Abstract

Aim: The present study examined the prevalence of frailty and its association with sociodemographic, clinical and social characteristics, and service utilization in a representative general population sample of Singaporean older adults. Methods: A single-phase, cross-sectional survey was carried out in a nationally representative sample of 2102 Singapore residents aged 60 years and older. Five frailty parameters (weakness, slowness, exhaustion, low physical activity and/or unintentional weight loss) were measured to assess Fried's frailty phenotype to identify frail (meeting 3/5 criteria), prefrail (meeting 1 or 2 criteria) and non-frail (absence of all 5) older adults. On testing independent associations, multiple backward stepwise logistic regression analyses were carried out to identify the strongest correlates of frail states. Results: The prevalence of frailty among the older adult population was found to be 5.7%. Sociodemographic, clinical and social characteristics differed significantly at an independent level by frailty status. A higher proportion of frail older adults had care needs (54.5%) compared to pre-frail (13.5%) and non-frail (2.2%), and poor social networks (58.8% vs prefrail [36.6%] and non-frail [28.6%]). Frail older adults also had significantly higher service utilization. Significant correlates of frail state were older age, poor social networks, having any care need, and a history of dementia, diabetes, cancer, respiratory problems or paralysis. Conclusions: Frailty is common among older adults in Singapore, and it correlates with many components at the person, health and societal levels, thus highlighting the importance of individual- and population-level frailty detection and interventions in this population. Geriatr Gerontol Int 2017; 17: 1444–1454.

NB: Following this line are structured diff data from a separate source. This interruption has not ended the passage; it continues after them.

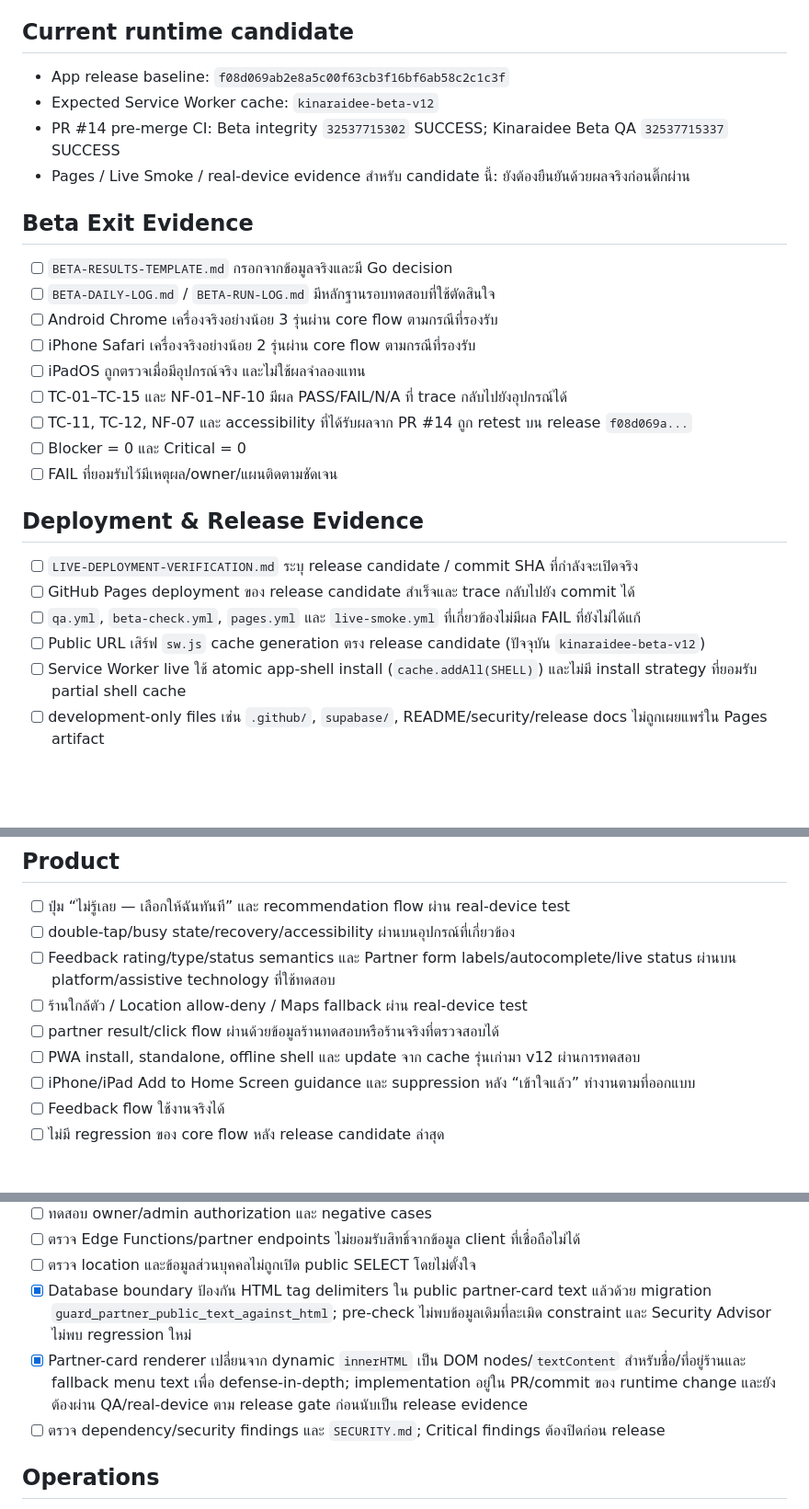
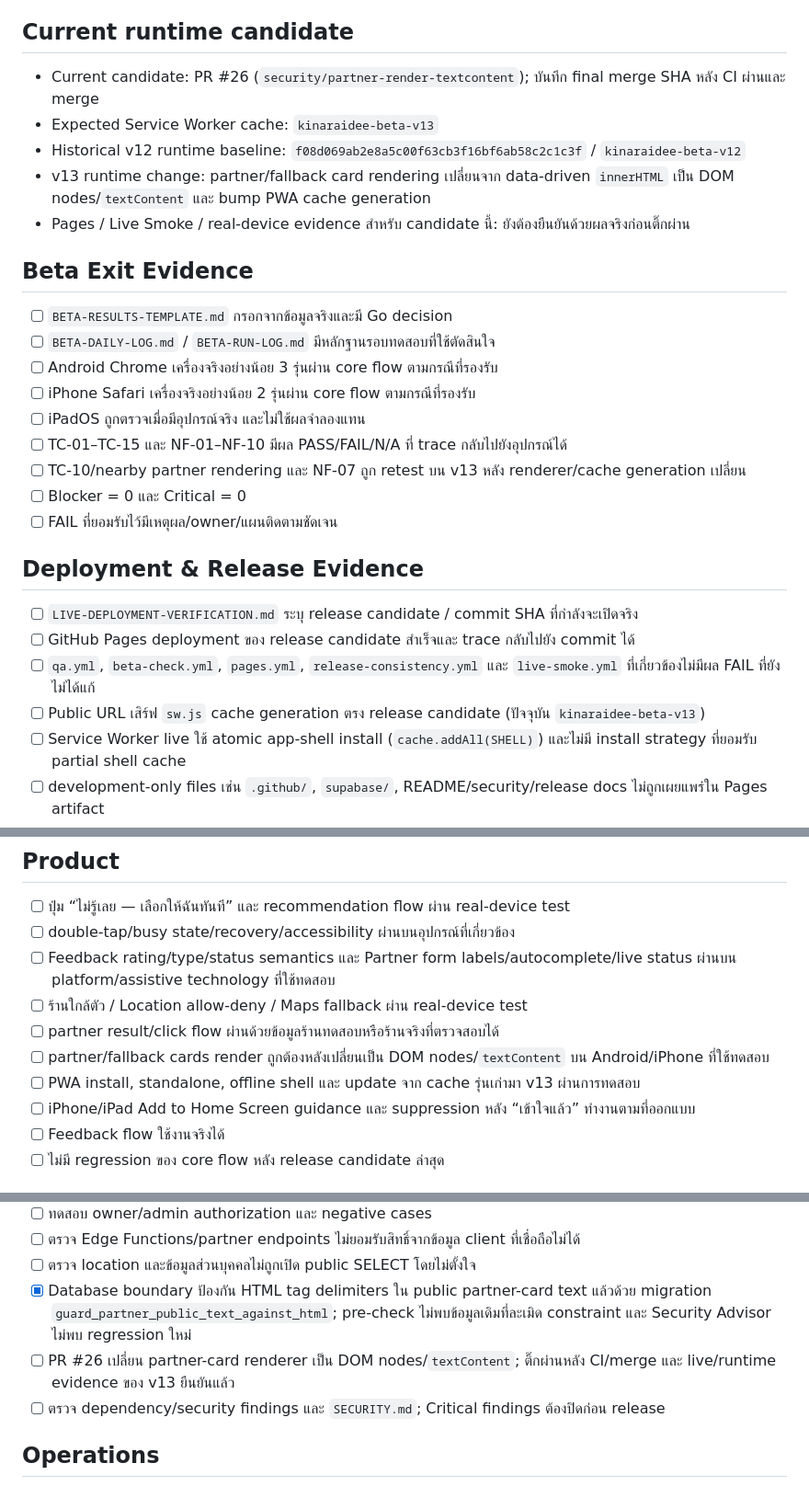
Before and after one commit to rachanakorninon-gif/kinaraidee, a Markdown page: RELEASE-CHECKLIST.md, 3 parts joined by grey strips. Shown at 92% size. Drawn GitHub-style; blank space fills up the shorter version.

Commit message:
Align commercial checklist with v13 candidate

```diff
--- a/RELEASE-CHECKLIST.md
+++ b/RELEASE-CHECKLIST.md
@@ -5,9 +5,10 @@
 หลักสำคัญ: ทุกช่องที่ทำเครื่องหมายผ่านต้องมีหลักฐานจริง เช่น real-device run, transaction test, policy ที่เผยแพร่จริง, partner agreement หรือ security review ห้ามผ่านจากการคาดเดา
 
 ## Current runtime candidate
-- App release baseline: `f08d069ab2e8a5c00f63cb3f16bf6ab58c2c1c3f`
-- Expected Service Worker cache: `kinaraidee-beta-v12`
-- PR #14 pre-merge CI: Beta integrity `32537715302` SUCCESS; Kinaraidee Beta QA `32537715337` SUCCESS
+- Current candidate: PR #26 (`security/partner-render-textcontent`); บันทึก final merge SHA หลัง CI ผ่านและ merge
+- Expected Service Worker cache: `kinaraidee-beta-v13`
+- Historical v12 runtime baseline: `f08d069ab2e8a5c00f63cb3f16bf6ab58c2c1c3f` / `kinaraidee-beta-v12`
+- v13 runtime change: partner/fallback card rendering เปลี่ยนจาก data-driven `innerHTML` เป็น DOM nodes/`textContent` และ bump PWA cache generation
 - Pages / Live Smoke / real-device evidence สำหรับ candidate นี้: ยังต้องยืนยันด้วยผลจริงก่อนติ๊กผ่าน
 
 ## Beta Exit Evidence
@@ -17,15 +18,15 @@
 - [ ] iPhone Safari เครื่องจริงอย่างน้อย 2 รุ่นผ่าน core flow ตามกรณีที่รองรับ
 - [ ] iPadOS ถูกตรวจเมื่อมีอุปกรณ์จริง และไม่ใช้ผลจำลองแทน
 - [ ] TC-01–TC-15 และ NF-01–NF-10 มีผล PASS/FAIL/N/A ที่ trace กลับไปยังอุปกรณ์ได้
-- [ ] TC-11, TC-12, NF-07 และ accessibility ที่ได้รับผลจาก PR #14 ถูก retest บน release `f08d069a...`
+- [ ] TC-10/nearby partner rendering และ NF-07 ถูก retest บน v13 หลัง renderer/cache generation เปลี่ยน
 - [ ] Blocker = 0 และ Critical = 0
 - [ ] FAIL ที่ยอมรับไว้มีเหตุผล/owner/แผนติดตามชัดเจน
 
 ## Deployment & Release Evidence
 - [ ] `LIVE-DEPLOYMENT-VERIFICATION.md` ระบุ release candidate / commit SHA ที่กำลังจะเปิดจริง
 - [ ] GitHub Pages deployment ของ release candidate สำเร็จและ trace กลับไปยัง commit ได้
-- [ ] `qa.yml`, `beta-check.yml`, `pages.yml` และ `live-smoke.yml` ที่เกี่ยวข้องไม่มีผล FAIL ที่ยังไม่ได้แก้
-- [ ] Public URL เสิร์ฟ `sw.js` cache generation ตรง release candidate (ปัจจุบัน `kinaraidee-beta-v12`)
+- [ ] `qa.yml`, `beta-check.yml`, `pages.yml`, `release-consistency.yml` และ `live-smoke.yml` ที่เกี่ยวข้องไม่มีผล FAIL ที่ยังไม่ได้แก้
+- [ ] Public URL เสิร์ฟ `sw.js` cache generation ตรง release candidate (ปัจจุบัน `kinaraidee-beta-v13`)
 - [ ] Service Worker live ใช้ atomic app-shell install (`cache.addAll(SHELL)`) และไม่มี install strategy ที่ยอมรับ partial shell cache
 - [ ] development-only files เช่น `.github/`, `supabase/`, README/security/release docs ไม่ถูกเผยแพร่ใน Pages artifact
 - [ ] live asset/marker checks ผ่านตาม `LIVE-DEPLOYMENT-VERIFICATION.md`
@@ -37,7 +38,8 @@
 - [ ] Feedback rating/type/status semantics และ Partner form labels/autocomplete/live status ผ่านบน platform/assistive technology ที่ใช้ทดสอบ
 - [ ] ร้านใกล้ตัว / Location allow-deny / Maps fallback ผ่าน real-device test
 - [ ] partner result/click flow ผ่านด้วยข้อมูลร้านทดสอบหรือร้านจริงที่ตรวจสอบได้
-- [ ] PWA install, standalone, offline shell และ update จาก cache รุ่นเก่ามา v12 ผ่านการทดสอบ
+- [ ] partner/fallback cards render ถูกต้องหลังเปลี่ยนเป็น DOM nodes/`textContent` บน Android/iPhone ที่ใช้ทดสอบ
+- [ ] PWA install, standalone, offline shell และ update จาก cache รุ่นเก่ามา v13 ผ่านการทดสอบ
 - [ ] iPhone/iPad Add to Home Screen guidance และ suppression หลัง “เข้าใจแล้ว” ทำงานตามที่ออกแบบ
 - [ ] Feedback flow ใช้งานจริงได้
 - [ ] ไม่มี regression ของ core flow หลัง release candidate ล่าสุด
@@ -81,7 +83,7 @@
 - [ ] ตรวจ Edge Functions/partner endpoints ไม่ยอมรับสิทธิ์จากข้อมูล client ที่เชื่อถือไม่ได้
 - [ ] ตรวจ location และข้อมูลส่วนบุคคลไม่ถูกเปิด public SELECT โดยไม่ตั้งใจ
 - [x] Database boundary ป้องกัน HTML tag delimiters ใน public partner-card text แล้วด้วย migration `guard_partner_public_text_against_html`; pre-check ไม่พบข้อมูลเดิมที่ละเมิด constraint และ Security Advisor ไม่พบ regression ใหม่
-- [x] Partner-card renderer เปลี่ยนจาก dynamic `innerHTML` เป็น DOM nodes/`textContent` สำหรับชื่อ/ที่อยู่ร้านและ fallback menu text เพื่อ defense-in-depth; implementation อยู่ใน PR/commit ของ runtime change และยังต้องผ่าน QA/real-device ตาม release gate ก่อนนับเป็น release evidence
+- [ ] PR #26 เปลี่ยน partner-card renderer เป็น DOM nodes/`textContent`; ติ๊กผ่านหลัง CI/merge และ live/runtime evidence ของ v13 ยืนยันแล้ว
 - [ ] ตรวจ dependency/security findings และ `SECURITY.md`; Critical findings ต้องปิดก่อน release
 
 ## Operations
```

Original languageEnglish
Pages (from-to)1444-1454
Number of pages11
JournalGeriatrics and Gerontology International
Volume17
Issue number10
DOIs
Publication statusPublished - 1 Oct 2017
Externally publishedYes

Keywords

  • chronic condition
  • dementia
  • epidemiology
  • geriatric medicine
  • public health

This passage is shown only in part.